§ Work required:
Scan the material below and report how many lines include the string "Axes"; nothing else belongs in the reply.
===
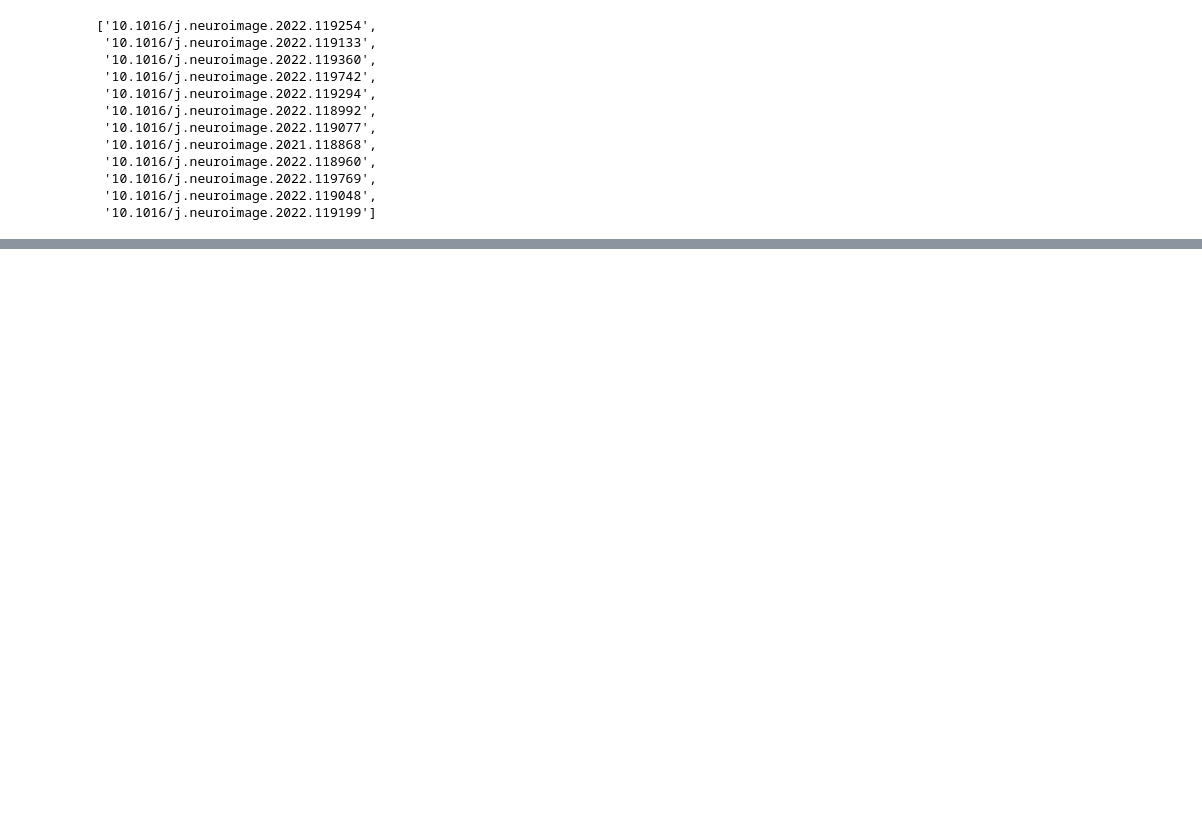
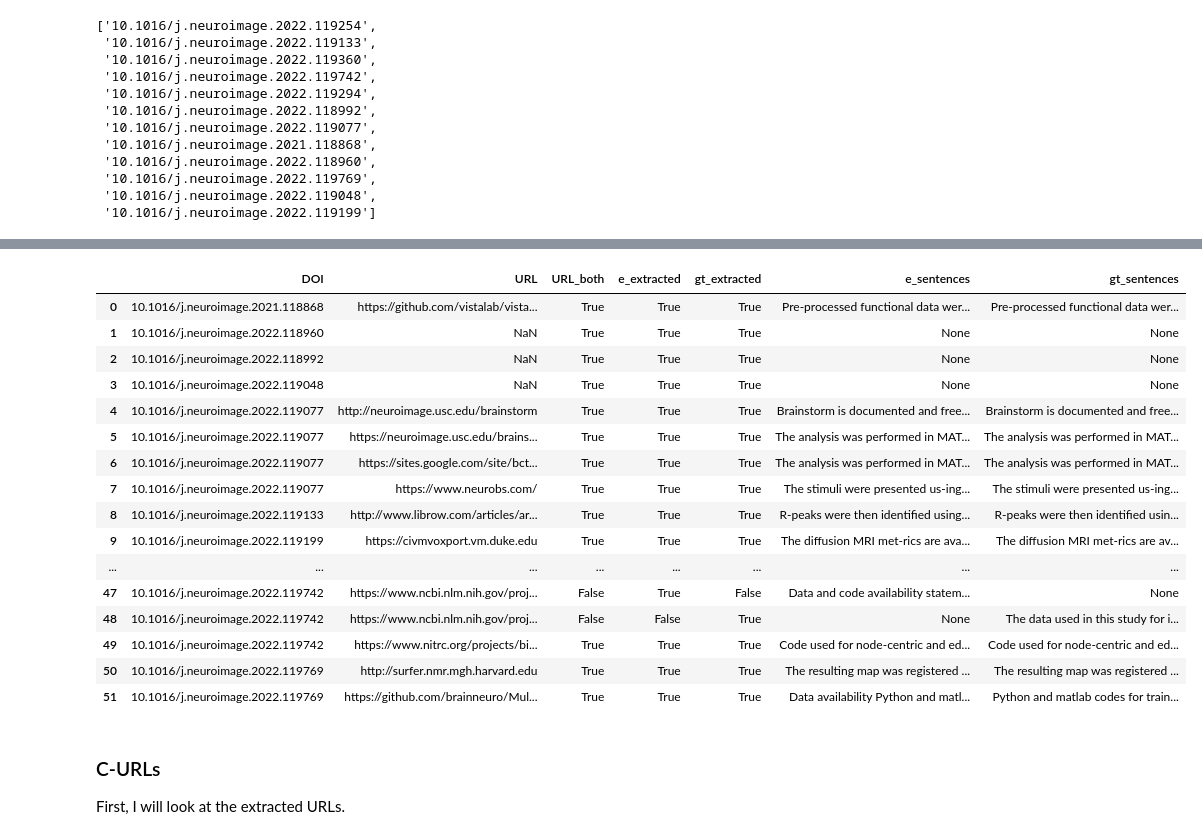
Before and after one commit to phantomloe/Thesis, a Jupyter notebook: Code/URL_extraction_QA.ipynb, the cells around one changed output, grey strips where cells are left out. Cells and saved outputs as stored; diff of their text form; code cells hidden in the pictures; blank space fills up the shorter version.

```diff
--- a/Code/URL_extraction_QA.ipynb
+++ b/Code/URL_extraction_QA.ipynb
@@ -117,0 +209,6 @@ We will extract the URLs and sentences together from 10.1016/j.neuroimage.2022.1
+# %%
+# Rename column in automatic_df to match column names from the manual extraction
+automatic_df.rename(columns={'Sentences': 'Sentence(s)'}, inplace=True)
+
+automatic_df['Sentence(s)'] = automatic_df['Sentence(s)'].str.strip('[]')
+automatic_df['Sentence(s)'] = automatic_df['Sentence(s)'].apply(clean_and_flatten)
@@ -117,0 +551,2 @@ We will extract the URLs and sentences together from 10.1016/j.neuroimage.2022.1
+# %%
+pd.set_option('display.max_colwidth', None)
@@ -117,0 +605,30 @@ We will extract the URLs and sentences together from 10.1016/j.neuroimage.2022.1
+# %%
+manual_df = pd.concat([manual_together, manual_gt], ignore_index=True)
+# %%
+results_c = compare_extractions(automatic_df, manual_df)
+results_c = results_c.sort_values(by=['DOI', 'URL'])
+results_c.reset_index(drop=True, inplace=True)
+# %%
+results_c
+# %% [output]
+|  | DOI | URL | URL_both | e_extracted | gt_extracted | e_sentences | gt_sentences |
+| 0 | 10.1016/j.neuroimage.2021.118868 | https://github.com/vistalab/vista... | True | True | True | Pre-processed functional data wer... | Pre-processed functional data wer... |
+| 1 | 10.1016/j.neuroimage.2022.118960 | NaN | True | True | True | None | None |
+| 2 | 10.1016/j.neuroimage.2022.118992 | NaN | True | True | True | None | None |
+| 3 | 10.1016/j.neuroimage.2022.119048 | NaN | True | True | True | None | None |
+| 4 | 10.1016/j.neuroimage.2022.119077 | http://neuroimage.usc.edu/brainstorm | True | True | True | Brainstorm is documented and free... | Brainstorm is documented and free... |
+| 5 | 10.1016/j.neuroimage.2022.119077 | https://neuroimage.usc.edu/brains... | True | True | True | The analysis was performed in MAT... | The analysis was performed in MAT... |
+| 6 | 10.1016/j.neuroimage.2022.119077 | https://sites.google.com/site/bct... | True | True | True | The analysis was performed in MAT... | The analysis was performed in MAT... |
+| 7 | 10.1016/j.neuroimage.2022.119077 | https://www.neurobs.com/ | True | True | True | The stimuli were presented us-ing... | The stimuli were presented us-ing... |
+| 8 | 10.1016/j.neuroimage.2022.119133 | http://www.librow.com/articles/ar... | True | True | True | R-peaks were then identiﬁed using... | R-peaks were then identified usin... |
+| 9 | 10.1016/j.neuroimage.2022.119199 | https://civmvoxport.vm.duke.edu | True | True | True | The diﬀusion MRI met-rics are ava... | The diffusion MRI met-rics are av... |
+| ... | ... | ... | ... | ... | ... | ... | ... |
+| 47 | 10.1016/j.neuroimage.2022.119742 | https://www.ncbi.nlm.nih.gov/proj... | False | True | False | Data and code availability statem... | None |
+| 48 | 10.1016/j.neuroimage.2022.119742 | https://www.ncbi.nlm.nih.gov/proj... | False | False | True | None | The data used in this study for i... |
+| 49 | 10.1016/j.neuroimage.2022.119742 | https://www.nitrc.org/projects/bi... | True | True | True | Code used for node-centric and ed... | Code used for node-centric and ed... |
+| 50 | 10.1016/j.neuroimage.2022.119769 | http://surfer.nmr.mgh.harvard.edu | True | True | True | The resulting map was registered ... | The resulting map was registered ... |
+| 51 | 10.1016/j.neuroimage.2022.119769 | https://github.com/brainneuro/Mul... | True | True | True | Data availability Python and matl... | Python and matlab codes for train... |
+# %% [markdown]
+<a name='curls'></a>
+### C-URLs
+First, I will look at the extracted URLs.
```
Also changed, not shown: parts of 63 cells of this notebook, 5 other files.
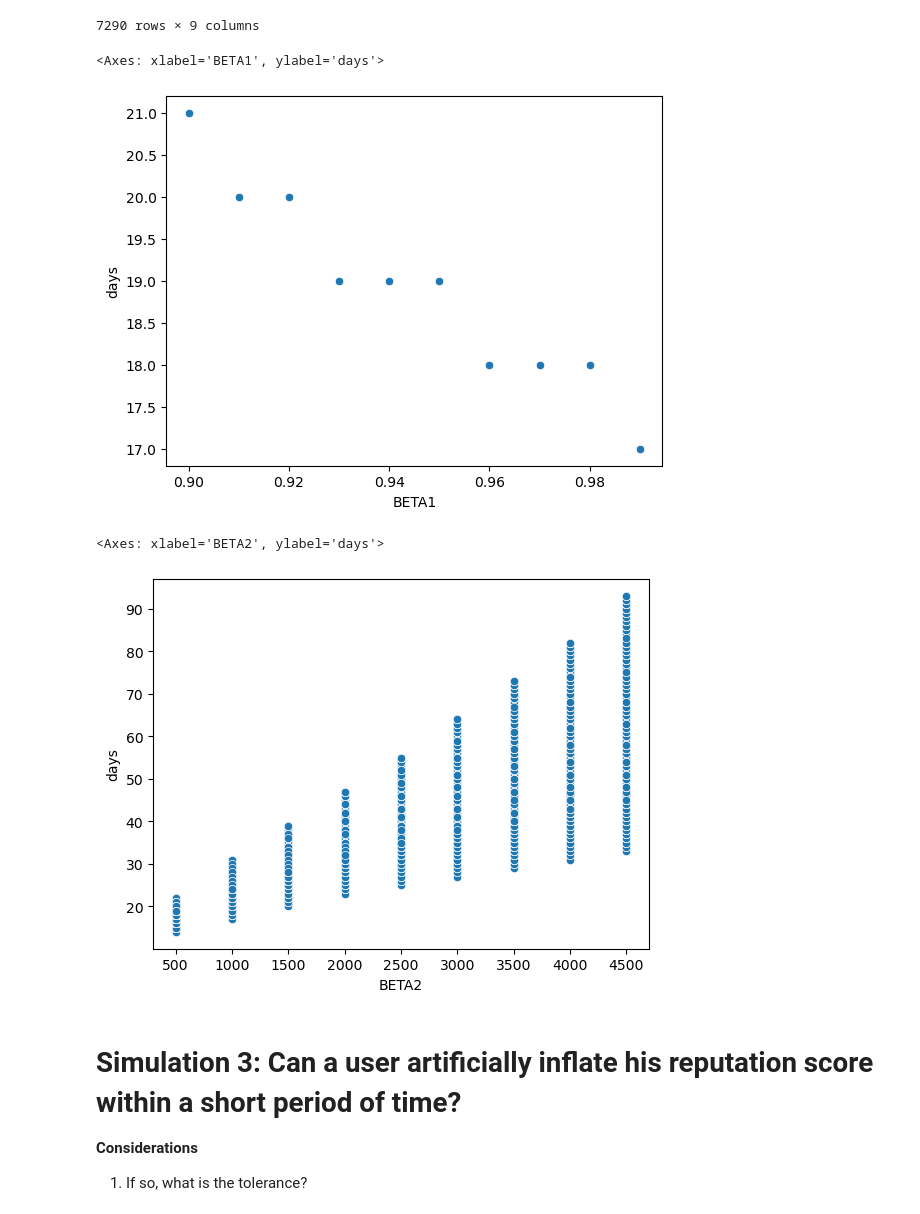
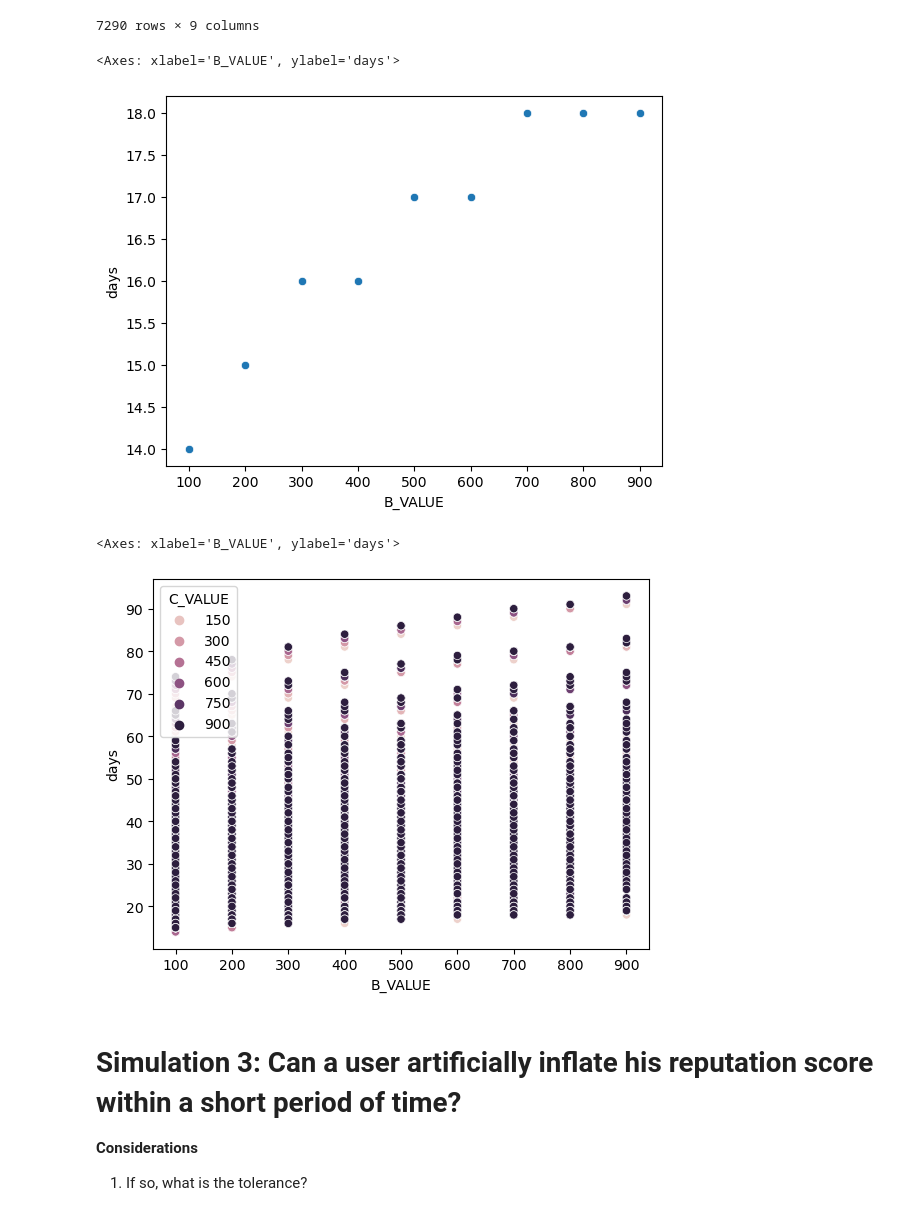
Before and after one commit to S-Samiksha/Reputation_Mechanism_Simulations, a Jupyter notebook: Simulations/Proposed_Work_Simulation_Final.ipynb, the cells around one changed output. Drawn from its saved outputs; the diff is of its cells as text; code cells hidden in the pictures.

```diff
--- a/Simulations/Proposed_Work_Simulation_Final.ipynb
+++ b/Simulations/Proposed_Work_Simulation_Final.ipynb
@@ -258,16 +258,16 @@ df
 # %%
 df.to_csv("Simulation_2_24Hour_New_Equation.csv")
 # %%
-cleaned = df.loc[(df['C_VALUE'] == 500) & (df['B_VALUE'] == 500) & (df['BETA2']==500)]
-sb.scatterplot(x=cleaned["BETA1"], y=cleaned["days"])
+cleaned = df.loc[(df['C_VALUE'] == 100) & (df['BETA1'] == 0.99) & (df['BETA2']==500)]
+sb.scatterplot(x=cleaned["B_VALUE"], y=cleaned["days"])
 # %% [output]
-<Axes: xlabel='BETA1', ylabel='days'>
+<Axes: xlabel='B_VALUE', ylabel='days'>
-[figure, old version]
+[figure, new version]
 # %%
-sb.scatterplot(x=df["BETA2"], y=df["days"])
+sb.scatterplot(x=df["B_VALUE"], y=df["days"], hue=df["C_VALUE"])
 # %% [output]
-<Axes: xlabel='BETA2', ylabel='days'>
+<Axes: xlabel='B_VALUE', ylabel='days'>
-[figure, old version]
+[figure, new version]
 # %% [markdown]
 # Simulation 3: Can a user artificially inflate his reputation score within a short period of time?
 
```
Also changed, not shown: parts of 1 cell of this notebook, 9 other files.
===
§ Solved problem:
4